> [Entries provided]
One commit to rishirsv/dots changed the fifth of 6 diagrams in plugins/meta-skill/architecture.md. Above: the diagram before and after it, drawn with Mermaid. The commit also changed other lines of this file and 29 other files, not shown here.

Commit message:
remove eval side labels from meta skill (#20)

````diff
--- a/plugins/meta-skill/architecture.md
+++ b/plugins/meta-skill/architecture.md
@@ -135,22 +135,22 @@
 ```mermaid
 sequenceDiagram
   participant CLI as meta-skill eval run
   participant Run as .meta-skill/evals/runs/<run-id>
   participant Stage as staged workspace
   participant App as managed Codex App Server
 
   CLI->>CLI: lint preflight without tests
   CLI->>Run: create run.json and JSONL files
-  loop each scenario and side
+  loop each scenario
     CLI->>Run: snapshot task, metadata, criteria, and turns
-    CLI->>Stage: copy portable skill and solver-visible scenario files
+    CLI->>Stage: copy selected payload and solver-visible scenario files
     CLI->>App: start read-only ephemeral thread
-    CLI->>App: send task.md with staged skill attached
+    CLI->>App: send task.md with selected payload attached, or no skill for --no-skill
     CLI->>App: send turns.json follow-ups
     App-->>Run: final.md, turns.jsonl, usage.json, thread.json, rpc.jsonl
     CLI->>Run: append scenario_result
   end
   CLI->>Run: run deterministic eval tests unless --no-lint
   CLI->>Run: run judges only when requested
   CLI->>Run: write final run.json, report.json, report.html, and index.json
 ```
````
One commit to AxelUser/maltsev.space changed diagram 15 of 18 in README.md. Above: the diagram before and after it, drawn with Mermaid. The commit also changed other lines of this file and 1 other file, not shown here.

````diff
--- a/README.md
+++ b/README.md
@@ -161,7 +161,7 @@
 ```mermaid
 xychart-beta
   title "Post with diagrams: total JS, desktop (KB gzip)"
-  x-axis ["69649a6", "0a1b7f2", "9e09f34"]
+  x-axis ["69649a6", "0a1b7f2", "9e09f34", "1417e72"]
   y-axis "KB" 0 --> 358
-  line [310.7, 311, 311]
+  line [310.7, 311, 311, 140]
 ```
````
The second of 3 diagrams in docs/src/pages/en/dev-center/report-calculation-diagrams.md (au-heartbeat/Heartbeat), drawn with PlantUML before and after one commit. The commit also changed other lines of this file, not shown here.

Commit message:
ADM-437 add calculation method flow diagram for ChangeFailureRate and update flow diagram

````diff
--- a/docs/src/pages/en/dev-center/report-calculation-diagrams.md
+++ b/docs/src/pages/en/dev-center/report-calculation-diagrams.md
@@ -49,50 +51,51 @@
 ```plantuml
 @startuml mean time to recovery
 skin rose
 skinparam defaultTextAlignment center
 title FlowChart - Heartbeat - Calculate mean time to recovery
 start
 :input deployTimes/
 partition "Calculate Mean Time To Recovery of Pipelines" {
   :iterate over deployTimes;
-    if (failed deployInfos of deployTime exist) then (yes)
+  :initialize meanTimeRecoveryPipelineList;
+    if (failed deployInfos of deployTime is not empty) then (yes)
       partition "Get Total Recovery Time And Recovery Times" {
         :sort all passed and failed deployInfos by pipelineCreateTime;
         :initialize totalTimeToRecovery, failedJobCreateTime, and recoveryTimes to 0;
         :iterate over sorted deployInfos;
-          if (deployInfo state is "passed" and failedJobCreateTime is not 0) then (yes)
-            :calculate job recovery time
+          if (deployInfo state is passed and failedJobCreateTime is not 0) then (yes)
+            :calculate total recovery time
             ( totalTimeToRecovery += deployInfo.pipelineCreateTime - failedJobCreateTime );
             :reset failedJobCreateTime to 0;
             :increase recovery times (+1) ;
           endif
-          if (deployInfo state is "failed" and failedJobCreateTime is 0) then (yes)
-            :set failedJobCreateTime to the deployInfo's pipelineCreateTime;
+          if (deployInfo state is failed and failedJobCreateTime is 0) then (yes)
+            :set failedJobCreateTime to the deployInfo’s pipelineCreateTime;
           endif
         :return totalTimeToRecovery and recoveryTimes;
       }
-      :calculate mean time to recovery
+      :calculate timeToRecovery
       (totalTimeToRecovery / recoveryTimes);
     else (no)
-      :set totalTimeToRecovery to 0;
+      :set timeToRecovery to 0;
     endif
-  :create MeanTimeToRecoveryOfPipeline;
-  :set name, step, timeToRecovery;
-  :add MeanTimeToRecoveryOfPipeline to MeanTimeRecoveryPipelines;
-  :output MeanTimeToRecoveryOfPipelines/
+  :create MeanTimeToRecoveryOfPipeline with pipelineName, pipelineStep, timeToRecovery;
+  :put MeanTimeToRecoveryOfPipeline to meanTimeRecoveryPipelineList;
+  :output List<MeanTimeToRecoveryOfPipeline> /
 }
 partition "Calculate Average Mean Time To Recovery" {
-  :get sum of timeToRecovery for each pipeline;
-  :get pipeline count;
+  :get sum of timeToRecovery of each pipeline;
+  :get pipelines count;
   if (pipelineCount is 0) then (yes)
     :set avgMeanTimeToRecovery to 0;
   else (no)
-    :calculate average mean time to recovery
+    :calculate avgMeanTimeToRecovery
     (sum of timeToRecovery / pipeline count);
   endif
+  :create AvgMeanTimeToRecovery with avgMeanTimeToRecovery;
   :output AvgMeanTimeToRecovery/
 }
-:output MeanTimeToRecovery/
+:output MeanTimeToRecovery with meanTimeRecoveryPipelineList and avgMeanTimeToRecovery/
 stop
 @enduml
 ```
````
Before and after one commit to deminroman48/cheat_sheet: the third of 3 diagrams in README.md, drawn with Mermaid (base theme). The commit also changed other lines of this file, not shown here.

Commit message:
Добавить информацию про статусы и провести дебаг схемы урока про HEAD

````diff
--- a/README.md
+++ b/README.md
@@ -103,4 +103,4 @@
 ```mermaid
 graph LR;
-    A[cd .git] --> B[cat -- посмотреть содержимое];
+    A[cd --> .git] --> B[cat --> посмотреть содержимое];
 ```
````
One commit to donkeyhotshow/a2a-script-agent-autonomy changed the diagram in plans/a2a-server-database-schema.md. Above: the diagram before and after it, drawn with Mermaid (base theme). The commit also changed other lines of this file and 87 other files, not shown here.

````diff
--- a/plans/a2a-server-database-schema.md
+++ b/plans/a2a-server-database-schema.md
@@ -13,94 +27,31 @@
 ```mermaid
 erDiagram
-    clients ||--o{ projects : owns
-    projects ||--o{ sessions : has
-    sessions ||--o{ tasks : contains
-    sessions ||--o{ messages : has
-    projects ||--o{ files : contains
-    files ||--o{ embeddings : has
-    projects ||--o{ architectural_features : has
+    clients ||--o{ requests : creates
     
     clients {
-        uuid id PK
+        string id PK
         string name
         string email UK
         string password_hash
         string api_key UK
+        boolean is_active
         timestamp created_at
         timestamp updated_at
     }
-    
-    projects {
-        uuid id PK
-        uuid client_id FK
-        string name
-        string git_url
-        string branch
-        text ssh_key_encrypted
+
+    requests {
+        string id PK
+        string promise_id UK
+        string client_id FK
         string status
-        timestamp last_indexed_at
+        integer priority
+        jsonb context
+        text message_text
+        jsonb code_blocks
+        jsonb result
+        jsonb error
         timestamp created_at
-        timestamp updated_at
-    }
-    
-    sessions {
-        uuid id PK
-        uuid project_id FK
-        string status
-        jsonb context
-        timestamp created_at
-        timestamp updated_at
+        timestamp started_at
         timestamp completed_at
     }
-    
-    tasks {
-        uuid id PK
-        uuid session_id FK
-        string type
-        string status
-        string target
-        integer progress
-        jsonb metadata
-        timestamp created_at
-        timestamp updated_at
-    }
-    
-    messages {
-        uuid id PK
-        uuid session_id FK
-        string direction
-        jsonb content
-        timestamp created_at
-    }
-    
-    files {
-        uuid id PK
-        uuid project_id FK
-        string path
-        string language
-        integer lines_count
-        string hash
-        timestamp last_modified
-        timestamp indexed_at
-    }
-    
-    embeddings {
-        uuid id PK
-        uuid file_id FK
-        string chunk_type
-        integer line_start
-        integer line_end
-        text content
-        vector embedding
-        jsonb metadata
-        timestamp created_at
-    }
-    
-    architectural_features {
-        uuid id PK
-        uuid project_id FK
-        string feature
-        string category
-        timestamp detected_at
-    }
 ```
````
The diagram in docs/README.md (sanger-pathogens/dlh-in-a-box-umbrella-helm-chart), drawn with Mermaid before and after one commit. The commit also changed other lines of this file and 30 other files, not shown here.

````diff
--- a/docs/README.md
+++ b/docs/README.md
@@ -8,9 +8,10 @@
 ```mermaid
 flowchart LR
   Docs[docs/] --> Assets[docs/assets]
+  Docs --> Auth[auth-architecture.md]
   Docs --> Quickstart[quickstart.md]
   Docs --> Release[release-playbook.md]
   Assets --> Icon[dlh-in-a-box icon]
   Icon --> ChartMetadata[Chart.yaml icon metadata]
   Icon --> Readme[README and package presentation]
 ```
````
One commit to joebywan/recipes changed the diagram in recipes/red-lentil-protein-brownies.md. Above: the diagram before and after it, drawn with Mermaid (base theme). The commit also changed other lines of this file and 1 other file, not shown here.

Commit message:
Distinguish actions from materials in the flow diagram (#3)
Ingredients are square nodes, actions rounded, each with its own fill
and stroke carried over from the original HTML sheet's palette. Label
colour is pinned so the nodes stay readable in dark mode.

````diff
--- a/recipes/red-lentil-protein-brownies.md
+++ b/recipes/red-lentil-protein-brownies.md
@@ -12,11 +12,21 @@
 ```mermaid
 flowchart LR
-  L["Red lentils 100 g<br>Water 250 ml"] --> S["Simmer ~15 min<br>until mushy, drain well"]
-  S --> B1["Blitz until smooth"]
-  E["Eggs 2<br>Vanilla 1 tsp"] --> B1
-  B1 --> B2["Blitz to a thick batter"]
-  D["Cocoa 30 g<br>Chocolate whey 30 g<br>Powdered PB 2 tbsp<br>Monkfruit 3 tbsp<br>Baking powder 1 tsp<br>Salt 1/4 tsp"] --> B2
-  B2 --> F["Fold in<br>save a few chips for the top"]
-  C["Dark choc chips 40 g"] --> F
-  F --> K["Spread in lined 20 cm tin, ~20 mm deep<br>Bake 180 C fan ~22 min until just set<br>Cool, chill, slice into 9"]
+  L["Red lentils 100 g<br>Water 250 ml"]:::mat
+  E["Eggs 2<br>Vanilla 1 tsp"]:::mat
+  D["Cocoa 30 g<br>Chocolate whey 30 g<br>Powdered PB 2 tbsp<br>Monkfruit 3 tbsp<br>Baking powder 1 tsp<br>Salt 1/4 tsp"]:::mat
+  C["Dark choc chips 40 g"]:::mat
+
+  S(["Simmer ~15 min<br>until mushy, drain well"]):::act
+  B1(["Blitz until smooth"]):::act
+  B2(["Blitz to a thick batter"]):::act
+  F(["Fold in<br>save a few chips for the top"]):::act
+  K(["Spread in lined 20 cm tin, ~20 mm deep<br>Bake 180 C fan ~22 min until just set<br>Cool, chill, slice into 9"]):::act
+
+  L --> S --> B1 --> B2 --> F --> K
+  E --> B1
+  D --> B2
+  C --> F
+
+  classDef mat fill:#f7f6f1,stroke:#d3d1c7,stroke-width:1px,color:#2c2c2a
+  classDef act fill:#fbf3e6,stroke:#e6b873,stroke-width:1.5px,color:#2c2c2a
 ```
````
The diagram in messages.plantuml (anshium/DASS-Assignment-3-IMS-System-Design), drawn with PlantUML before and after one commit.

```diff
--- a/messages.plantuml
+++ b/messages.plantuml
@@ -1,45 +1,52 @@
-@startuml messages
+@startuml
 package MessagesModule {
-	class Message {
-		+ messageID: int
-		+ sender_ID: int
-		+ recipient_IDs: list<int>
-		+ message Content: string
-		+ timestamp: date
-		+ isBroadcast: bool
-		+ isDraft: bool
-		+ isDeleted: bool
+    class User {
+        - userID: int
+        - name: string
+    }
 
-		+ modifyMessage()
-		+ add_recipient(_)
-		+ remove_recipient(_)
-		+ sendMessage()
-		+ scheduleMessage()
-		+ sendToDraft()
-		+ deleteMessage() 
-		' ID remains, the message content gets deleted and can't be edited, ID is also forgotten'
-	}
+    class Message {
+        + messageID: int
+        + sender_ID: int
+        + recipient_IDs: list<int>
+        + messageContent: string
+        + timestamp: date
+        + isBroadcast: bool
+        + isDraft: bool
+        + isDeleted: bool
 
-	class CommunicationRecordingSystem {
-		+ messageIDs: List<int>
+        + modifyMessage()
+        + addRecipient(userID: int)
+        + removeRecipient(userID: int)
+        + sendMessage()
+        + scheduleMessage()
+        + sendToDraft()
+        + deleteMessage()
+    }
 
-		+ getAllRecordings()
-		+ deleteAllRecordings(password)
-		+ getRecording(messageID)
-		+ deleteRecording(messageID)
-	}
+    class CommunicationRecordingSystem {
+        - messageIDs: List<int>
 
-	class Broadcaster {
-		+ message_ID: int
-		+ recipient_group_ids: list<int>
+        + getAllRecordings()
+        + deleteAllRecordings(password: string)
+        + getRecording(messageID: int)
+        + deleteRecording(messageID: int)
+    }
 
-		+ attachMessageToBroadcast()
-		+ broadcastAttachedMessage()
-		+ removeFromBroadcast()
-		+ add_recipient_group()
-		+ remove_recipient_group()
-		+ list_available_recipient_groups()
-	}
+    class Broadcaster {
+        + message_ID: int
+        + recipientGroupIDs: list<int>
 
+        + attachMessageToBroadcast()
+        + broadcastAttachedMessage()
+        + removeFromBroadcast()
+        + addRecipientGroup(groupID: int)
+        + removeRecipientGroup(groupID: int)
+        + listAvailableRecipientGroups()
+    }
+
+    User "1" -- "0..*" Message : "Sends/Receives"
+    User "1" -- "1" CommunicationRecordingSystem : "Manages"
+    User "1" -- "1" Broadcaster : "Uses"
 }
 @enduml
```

> [Task requirements] A single figure is required: the number of lines above in which the word "jsonb" occurs.

> [Output for this exercise] 8